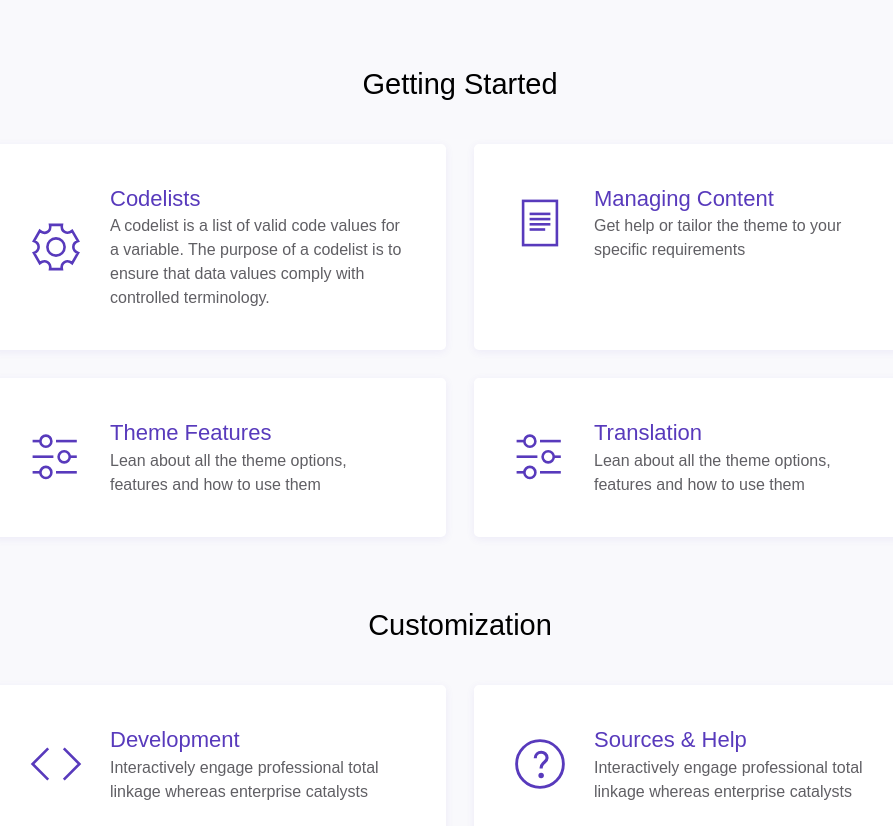
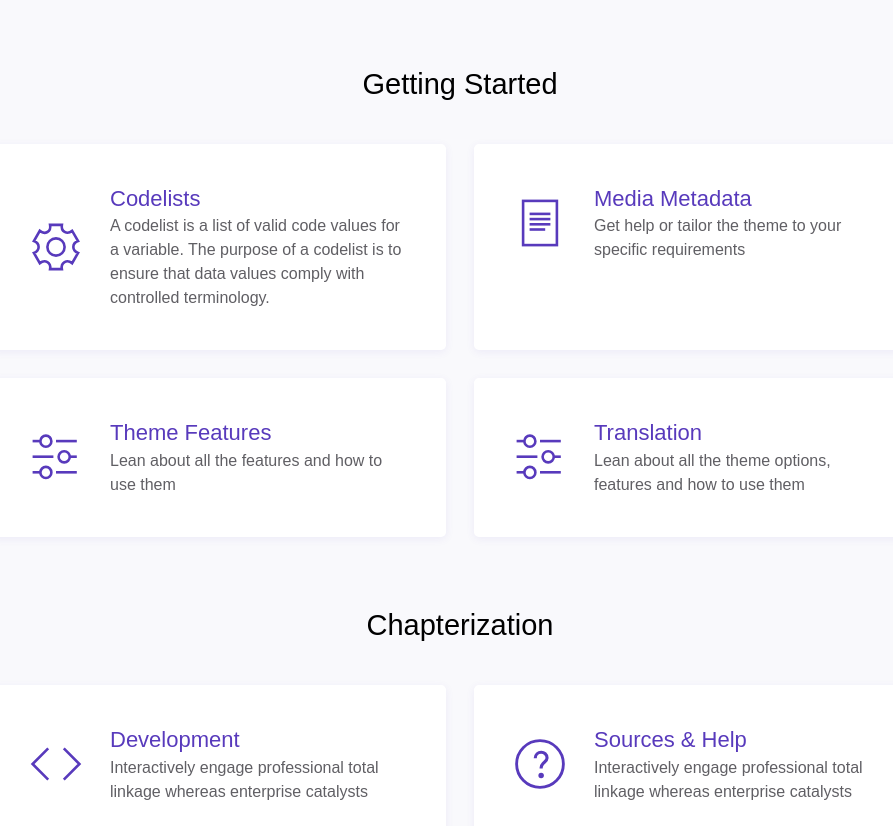
Before and after one commit to hellaz/jekyll-theme-guia, a Jekyll site: the page built from index.md, in a window 1280 px wide and 900 px high, scrolled down 321 px, cut to the strip 74-900 px from the top of the window. Shown: the whole strip, without its empty margins (180-1073 px from the left). Built offline with Jekyll 4.4.1, drawn with Linux system fonts in a browser that asks for light colours; some web fonts are replaced.

Commit message:
Update home_categories.yml

```diff
--- a/_data/home_categories.yml
+++ b/_data/home_categories.yml
@@ -4,19 +4,19 @@
   category: setup
   categories:
 
-    - permalink: /setup/basics/
+    - permalink: /setup/codelists/
       title: Codelists
       desc: A codelist is a list of valid code values for a variable. The purpose of a codelist is to ensure that data values comply with controlled terminology.
       icon: cog
 
-    - permalink: /setup/content/
-      title: Managing Content
+    - permalink: /setup/metadata/
+      title: Media Metadata
       desc: Get help or tailor the theme to your specific requirements
       icon: file-text
 
     - permalink: /setup/features/
       title: Theme Features
-      desc: Lean about all the theme options, features and how to use them
+      desc: Lean about all the features and how to use them
       icon: settings
 
     - permalink: /setup/translation/
@@ -24,17 +24,17 @@
       desc: Lean about all the theme options, features and how to use them
       icon: settings
 
-- title: Customization
+- title: Chapterization
   subtitle:
-  category: customization
+  category: chapters
   categories:
 
-    - permalink: /customization/development/
+    - permalink: /chapters/development/
       title: Development
       desc: Interactively engage professional total linkage whereas enterprise catalysts
       icon: code
 
-    - permalink: /customization/help/
+    - permalink: /chapters/help/
       title: Sources & Help
       desc: Interactively engage professional total linkage whereas enterprise catalysts
       icon: question
```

^^^^^^^^^^^^^^^^

WHAT TO WORK ON. In your output, repeat the listing above exactly and include none of the pictures.

TASK RESPONSE.
Before and after one commit to hellaz/jekyll-theme-guia, a Jekyll site: the page built from index.md, in a window 1280 px wide and 900 px high, scrolled down 321 px, cut to the strip 74-900 px from the top of the window. Shown: the whole strip, without its empty margins (180-1073 px from the left). Built offline with Jekyll 4.4.1, drawn with Linux system fonts in a browser that asks for light colours; some web fonts are replaced.

Commit message:
Update home_categories.yml

```diff
--- a/_data/home_categories.yml
+++ b/_data/home_categories.yml
@@ -4,19 +4,19 @@
   category: setup
   categories:
 
-    - permalink: /setup/basics/
+    - permalink: /setup/codelists/
       title: Codelists
       desc: A codelist is a list of valid code values for a variable. The purpose of a codelist is to ensure that data values comply with controlled terminology.
       icon: cog
 
-    - permalink: /setup/content/
-      title: Managing Content
+    - permalink: /setup/metadata/
+      title: Media Metadata
       desc: Get help or tailor the theme to your specific requirements
       icon: file-text
 
     - permalink: /setup/features/
       title: Theme Features
-      desc: Lean about all the theme options, features and how to use them
+      desc: Lean about all the features and how to use them
       icon: settings
 
     - permalink: /setup/translation/
@@ -24,17 +24,17 @@
       desc: Lean about all the theme options, features and how to use them
       icon: settings
 
-- title: Customization
+- title: Chapterization
   subtitle:
-  category: customization
+  category: chapters
   categories:
 
-    - permalink: /customization/development/
+    - permalink: /chapters/development/
       title: Development
       desc: Interactively engage professional total linkage whereas enterprise catalysts
       icon: code
 
-    - permalink: /customization/help/
+    - permalink: /chapters/help/
       title: Sources & Help
       desc: Interactively engage professional total linkage whereas enterprise catalysts
       icon: question
```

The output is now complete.